“I created one super successful football club. Maybe I should do it again. In Tel Aviv.” Picture source: WikiMedia

This may not be the most mature response to Roman Abramovich’s new status as an Israeli citizen, now that he has pulled the plug on the Chelsea stadium project, and there are rumors he is trying to sell the club and quit his commercial ties to the UK. However, I cannot help hoping that Israel’s richest citizen does sell Chelsea and then buys Maccabi Tel Aviv, turning it into a European giant of a club that puts Israeli soccer on the map, big time. Boy, would that seriously trouble the BDS activists in Europe!

I know it’s very unlikely, but it’s an intellectual and emotional pleasure playing with the possibilities. I mean, if deals could be done fast enough, the dream outcome would be the double signing of Gareth Bale and Cristian Ronaldo…

[Not so incidentally, if you look at the mainstream media discussion boards about this – for example, the Guardian – you will see that some of the comments are infused with what can only be called antisemitism. It seems that a certain group of people were glad to have Roman while he was their team’s benefactor. But when he is said to be departing, suddenly he is evil, corrupt, and Jewish. As I have said before, the ability of people posting on these boards to hide behind pseudonyms, gives them the ‘courage’ to post vile hate and naked antisemitism.
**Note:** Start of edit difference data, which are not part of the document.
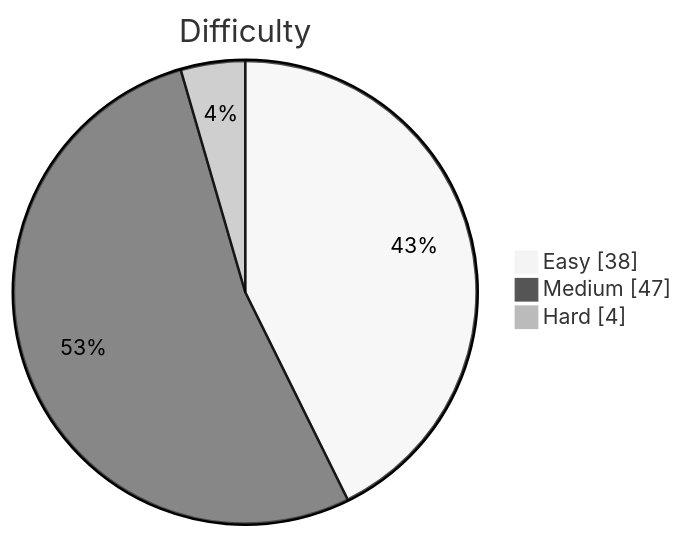
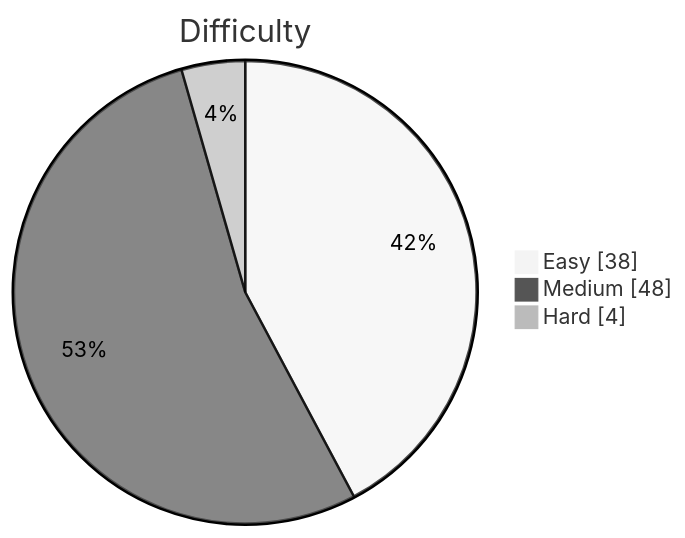
One commit to kevstevie/python-algo-practice changed the diagram in README.md. Above: the diagram before and after it, drawn with Mermaid (neutral theme). The commit also changed other lines of this file, not shown here.

````diff
--- a/README.md
+++ b/README.md
@@ -13,7 +13,7 @@
 ```mermaid
 pie showData
     title Difficulty
     "Easy"   : 38
-    "Medium" : 47
+    "Medium" : 48
     "Hard"   : 4
 ```
````
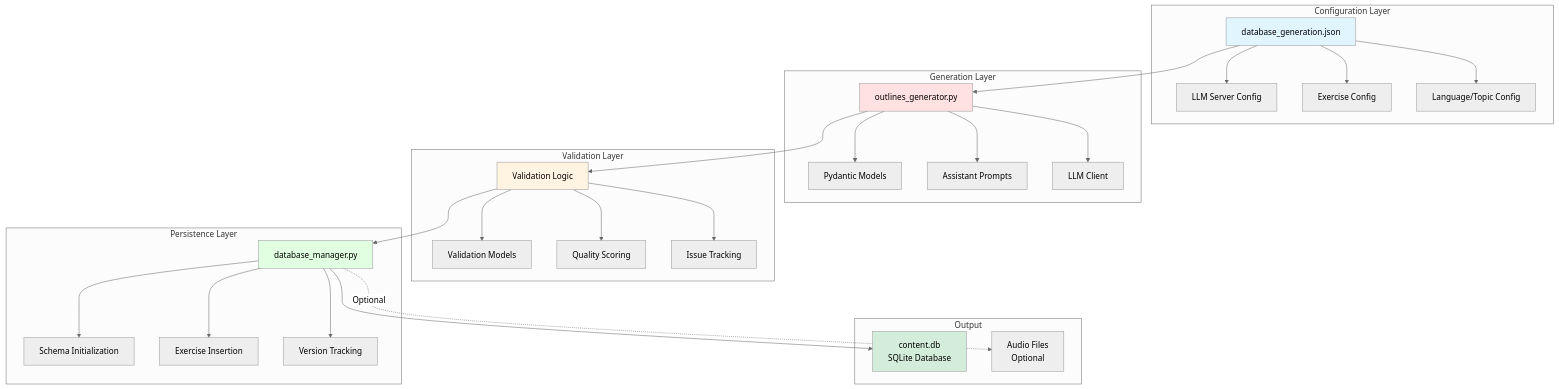
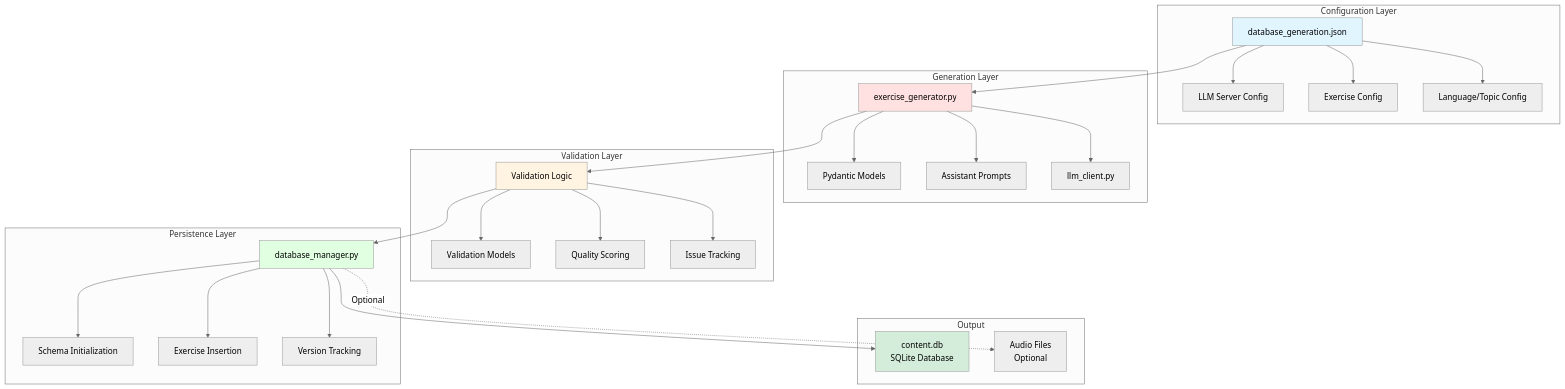
The second of 2 diagrams in docs/generation/architecture.md (AoifeHughes/ahlingo), drawn with Mermaid (neutral theme) before and after one commit. The commit also changed other lines of this file and 15 other files, not shown here.

````diff
--- a/docs/generation/architecture.md
+++ b/docs/generation/architecture.md
@@ -195,59 +206,59 @@
 ```mermaid
 graph TB
     subgraph "Configuration Layer"
         A[database_generation.json]
         A1[LLM Server Config]
         A2[Exercise Config]
         A3[Language/Topic Config]
         A --> A1
         A --> A2
         A --> A3
     end
 
     subgraph "Generation Layer"
-        B[outlines_generator.py]
+        B[exercise_generator.py]
         B1[Pydantic Models]
         B2[Assistant Prompts]
-        B3[LLM Client]
+        B3[llm_client.py]
         B --> B1
         B --> B2
         B --> B3
     end
 
     subgraph "Validation Layer"
         C[Validation Logic]
         C1[Validation Models]
         C2[Quality Scoring]
         C3[Issue Tracking]
         C --> C1
         C --> C2
         C --> C3
     end
 
     subgraph "Persistence Layer"
         D[database_manager.py]
         D1[Schema Initialization]
         D2[Exercise Insertion]
         D3[Version Tracking]
         D --> D1
         D --> D2
         D --> D3
     end
 
     subgraph "Output"
         E[content.db<br/>SQLite Database]
         F[Audio Files<br/>Optional]
     end
 
     A --> B
     B --> C
     C --> D
     D --> E
     D -.Optional.-> F
 
     style A fill:#e1f5ff
     style B fill:#ffe1e1
     style C fill:#fff3e1
     style D fill:#e1ffe1
     style E fill:#d4edda
 ```
````
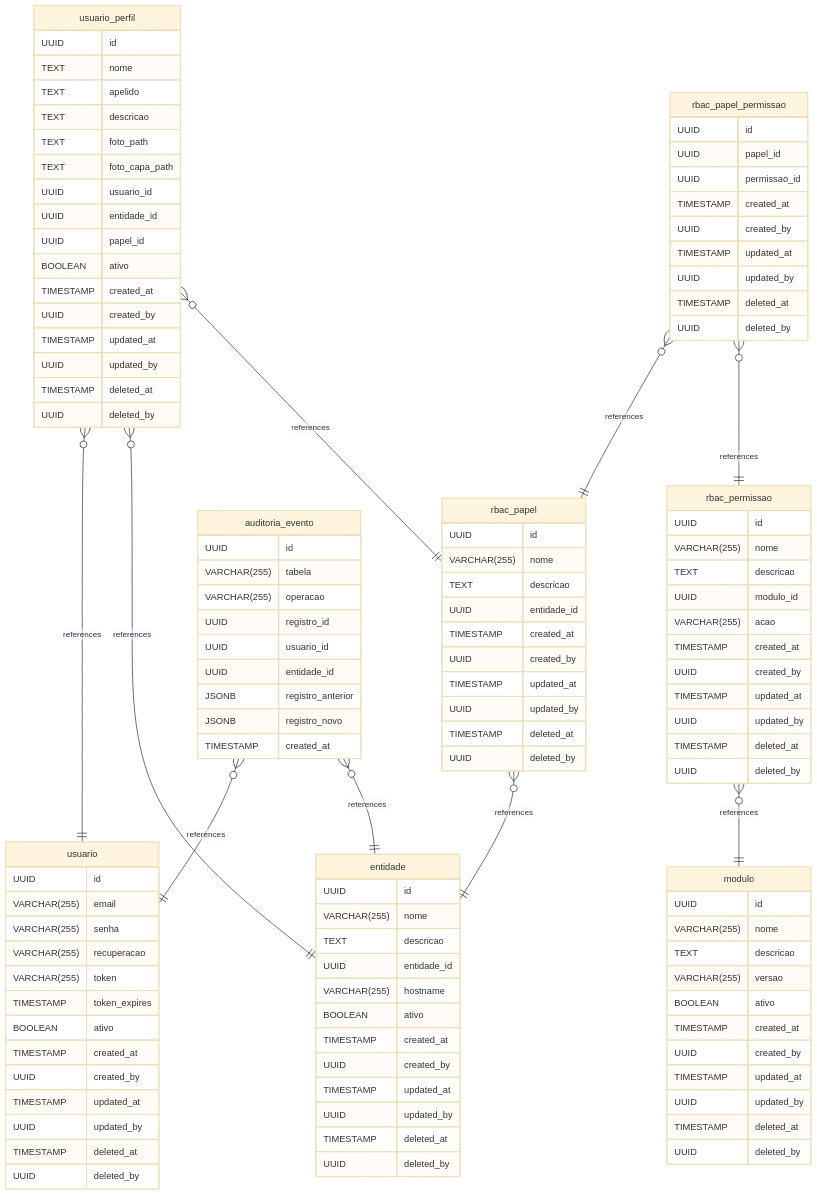
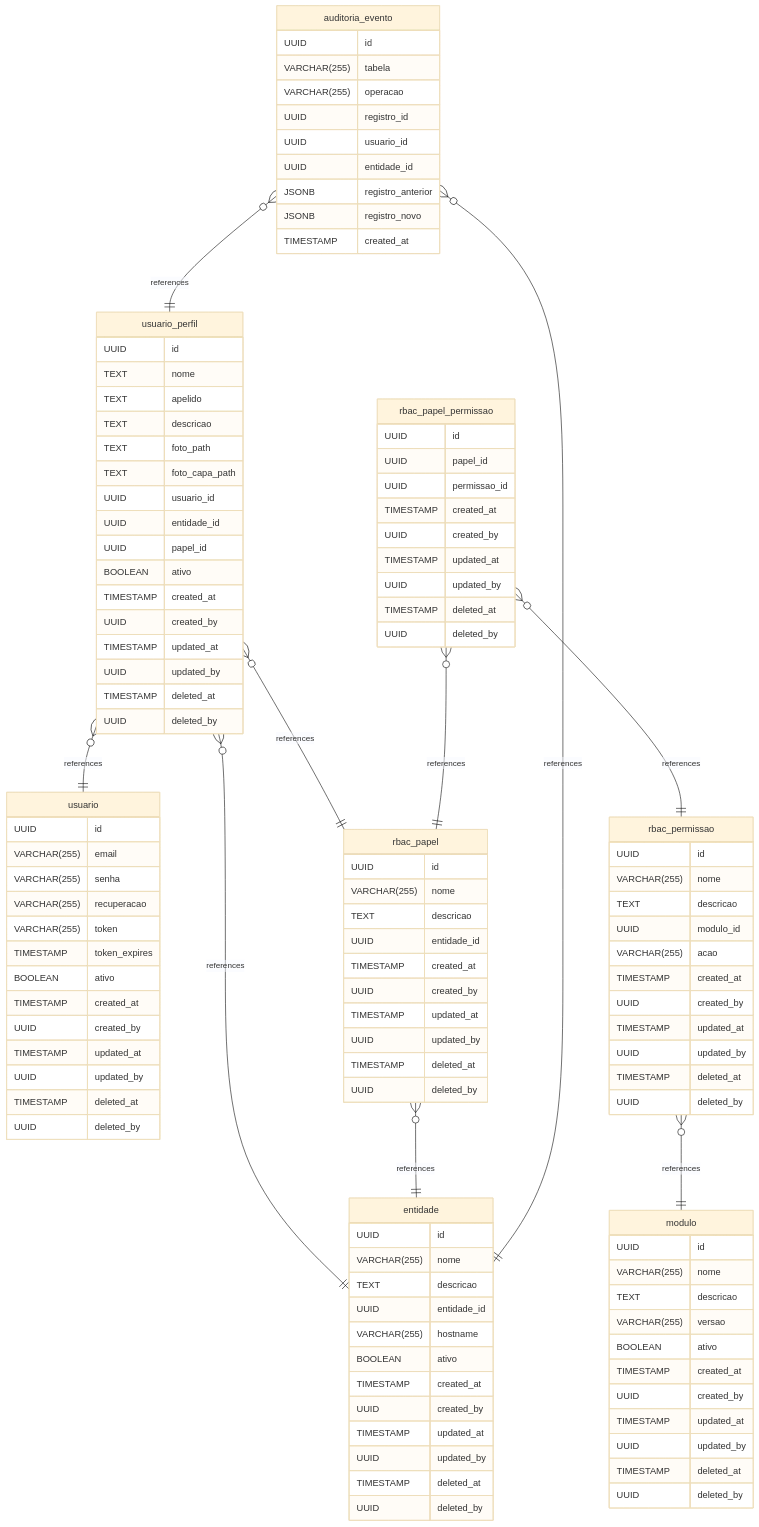
Before and after one commit to kayquemelo/mt-reint: the diagram in README.md, drawn with Mermaid (base theme). The commit also changed other lines of this file, not shown here.

```diff
--- a/README.md
+++ b/README.md
@@ -184,7 +184,7 @@
 	rbac_papel_permissao }o--|| rbac_permissao : references
 	rbac_permissao }o--|| modulo : references
 	rbac_papel }o--|| entidade : references
-	auditoria_evento }o--|| usuario : references
+	auditoria_evento }o--|| usuario_perfil : references
 	auditoria_evento }o--|| entidade : references
 
 	entidade {
```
If they were forced to give their true identities, I wonder how many of them would be so bold? Or, is it better that they vent their spleen? Not a short topic. But it needs dealt with.]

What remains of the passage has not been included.